■ TASK STATEMENT: For every line in the records below that contains the word "nbsp", add one to a count, and report only that count.

■ RAW DATA:
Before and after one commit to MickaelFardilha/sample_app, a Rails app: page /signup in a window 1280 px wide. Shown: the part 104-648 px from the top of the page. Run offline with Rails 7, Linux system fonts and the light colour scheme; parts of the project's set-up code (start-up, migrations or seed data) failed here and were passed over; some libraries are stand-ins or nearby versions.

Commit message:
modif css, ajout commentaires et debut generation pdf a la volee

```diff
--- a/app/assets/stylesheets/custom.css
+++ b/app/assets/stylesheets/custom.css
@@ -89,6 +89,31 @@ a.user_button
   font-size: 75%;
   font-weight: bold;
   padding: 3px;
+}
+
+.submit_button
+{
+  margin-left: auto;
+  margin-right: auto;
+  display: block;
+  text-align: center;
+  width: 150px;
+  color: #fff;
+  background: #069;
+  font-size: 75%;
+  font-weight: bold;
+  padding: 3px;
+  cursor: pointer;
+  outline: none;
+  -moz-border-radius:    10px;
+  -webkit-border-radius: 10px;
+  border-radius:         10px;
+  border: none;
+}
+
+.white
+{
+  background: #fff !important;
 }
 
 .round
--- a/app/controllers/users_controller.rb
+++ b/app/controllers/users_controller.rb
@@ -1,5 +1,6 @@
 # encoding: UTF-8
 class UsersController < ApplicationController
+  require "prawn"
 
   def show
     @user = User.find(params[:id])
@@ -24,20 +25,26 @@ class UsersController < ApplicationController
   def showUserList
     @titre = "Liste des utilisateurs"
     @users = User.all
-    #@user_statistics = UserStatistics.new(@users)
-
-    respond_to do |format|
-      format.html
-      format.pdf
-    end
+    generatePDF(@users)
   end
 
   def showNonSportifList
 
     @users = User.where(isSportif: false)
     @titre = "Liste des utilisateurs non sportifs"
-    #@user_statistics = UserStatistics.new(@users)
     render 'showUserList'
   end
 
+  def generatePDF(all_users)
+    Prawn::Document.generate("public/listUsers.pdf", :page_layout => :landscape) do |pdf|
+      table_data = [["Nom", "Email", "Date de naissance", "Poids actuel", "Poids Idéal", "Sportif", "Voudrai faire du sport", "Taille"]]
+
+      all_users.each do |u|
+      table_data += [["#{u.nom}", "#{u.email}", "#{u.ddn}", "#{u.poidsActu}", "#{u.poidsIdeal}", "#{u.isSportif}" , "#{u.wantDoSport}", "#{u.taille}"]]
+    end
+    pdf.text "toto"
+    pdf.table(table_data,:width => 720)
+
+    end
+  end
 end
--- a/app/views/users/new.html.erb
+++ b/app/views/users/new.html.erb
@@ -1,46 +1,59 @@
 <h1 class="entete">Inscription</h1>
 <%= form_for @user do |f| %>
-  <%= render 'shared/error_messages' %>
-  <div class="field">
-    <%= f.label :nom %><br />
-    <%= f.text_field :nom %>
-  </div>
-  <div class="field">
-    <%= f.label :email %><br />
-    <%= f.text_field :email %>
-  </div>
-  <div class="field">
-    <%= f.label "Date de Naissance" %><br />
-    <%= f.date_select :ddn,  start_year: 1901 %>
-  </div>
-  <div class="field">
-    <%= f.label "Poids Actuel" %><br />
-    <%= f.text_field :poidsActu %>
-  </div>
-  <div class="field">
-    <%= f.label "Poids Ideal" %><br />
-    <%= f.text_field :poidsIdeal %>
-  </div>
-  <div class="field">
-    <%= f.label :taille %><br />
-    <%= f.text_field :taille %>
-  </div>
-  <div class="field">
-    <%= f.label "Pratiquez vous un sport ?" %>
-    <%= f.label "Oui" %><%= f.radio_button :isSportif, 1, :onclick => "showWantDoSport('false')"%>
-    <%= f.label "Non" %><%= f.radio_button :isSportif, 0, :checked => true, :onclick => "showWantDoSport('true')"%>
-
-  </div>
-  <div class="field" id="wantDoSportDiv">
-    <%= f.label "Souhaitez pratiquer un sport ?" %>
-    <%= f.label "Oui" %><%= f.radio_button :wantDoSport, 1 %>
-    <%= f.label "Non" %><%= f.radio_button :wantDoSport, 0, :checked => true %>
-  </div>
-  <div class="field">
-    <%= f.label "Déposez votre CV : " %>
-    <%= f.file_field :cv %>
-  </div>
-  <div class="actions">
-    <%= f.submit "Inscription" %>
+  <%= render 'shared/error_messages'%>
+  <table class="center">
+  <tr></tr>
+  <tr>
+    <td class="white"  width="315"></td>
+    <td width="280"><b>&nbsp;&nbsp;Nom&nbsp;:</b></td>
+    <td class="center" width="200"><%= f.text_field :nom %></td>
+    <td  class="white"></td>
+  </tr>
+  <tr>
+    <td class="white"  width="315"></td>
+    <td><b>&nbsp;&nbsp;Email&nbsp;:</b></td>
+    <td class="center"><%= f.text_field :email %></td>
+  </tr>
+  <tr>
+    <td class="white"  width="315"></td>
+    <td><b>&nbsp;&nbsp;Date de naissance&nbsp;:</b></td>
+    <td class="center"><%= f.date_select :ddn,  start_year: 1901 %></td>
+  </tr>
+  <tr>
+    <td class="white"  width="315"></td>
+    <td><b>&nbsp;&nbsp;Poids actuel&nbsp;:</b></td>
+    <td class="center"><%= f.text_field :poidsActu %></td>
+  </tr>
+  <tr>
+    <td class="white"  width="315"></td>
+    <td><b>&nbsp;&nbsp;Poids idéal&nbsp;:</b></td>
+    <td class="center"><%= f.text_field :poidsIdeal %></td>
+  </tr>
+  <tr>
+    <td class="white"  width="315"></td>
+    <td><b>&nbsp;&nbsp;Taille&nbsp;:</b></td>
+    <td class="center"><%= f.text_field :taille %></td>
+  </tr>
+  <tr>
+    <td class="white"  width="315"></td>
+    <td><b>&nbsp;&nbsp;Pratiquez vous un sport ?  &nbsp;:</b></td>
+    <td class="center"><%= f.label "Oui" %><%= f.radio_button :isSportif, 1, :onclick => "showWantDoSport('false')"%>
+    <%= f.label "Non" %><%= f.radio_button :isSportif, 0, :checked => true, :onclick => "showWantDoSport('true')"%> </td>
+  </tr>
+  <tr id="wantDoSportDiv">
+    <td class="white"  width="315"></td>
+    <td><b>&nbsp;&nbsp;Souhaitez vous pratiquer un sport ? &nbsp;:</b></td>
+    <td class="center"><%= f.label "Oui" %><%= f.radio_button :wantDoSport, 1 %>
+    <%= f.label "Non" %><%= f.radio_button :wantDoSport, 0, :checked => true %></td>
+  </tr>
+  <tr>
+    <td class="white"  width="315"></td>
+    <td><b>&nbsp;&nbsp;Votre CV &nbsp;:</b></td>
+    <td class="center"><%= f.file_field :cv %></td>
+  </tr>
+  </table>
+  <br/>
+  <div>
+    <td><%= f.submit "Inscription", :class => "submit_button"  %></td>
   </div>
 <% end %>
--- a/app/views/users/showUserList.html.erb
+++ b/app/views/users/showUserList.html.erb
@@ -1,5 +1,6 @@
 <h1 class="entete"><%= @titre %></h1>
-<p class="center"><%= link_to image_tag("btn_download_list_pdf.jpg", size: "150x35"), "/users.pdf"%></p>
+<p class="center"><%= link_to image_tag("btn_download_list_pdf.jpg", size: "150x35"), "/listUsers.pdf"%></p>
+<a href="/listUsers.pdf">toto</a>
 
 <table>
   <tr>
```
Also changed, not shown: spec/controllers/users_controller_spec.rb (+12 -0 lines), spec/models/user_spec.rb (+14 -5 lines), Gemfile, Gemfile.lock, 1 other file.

■ WRITTEN REPLY: 9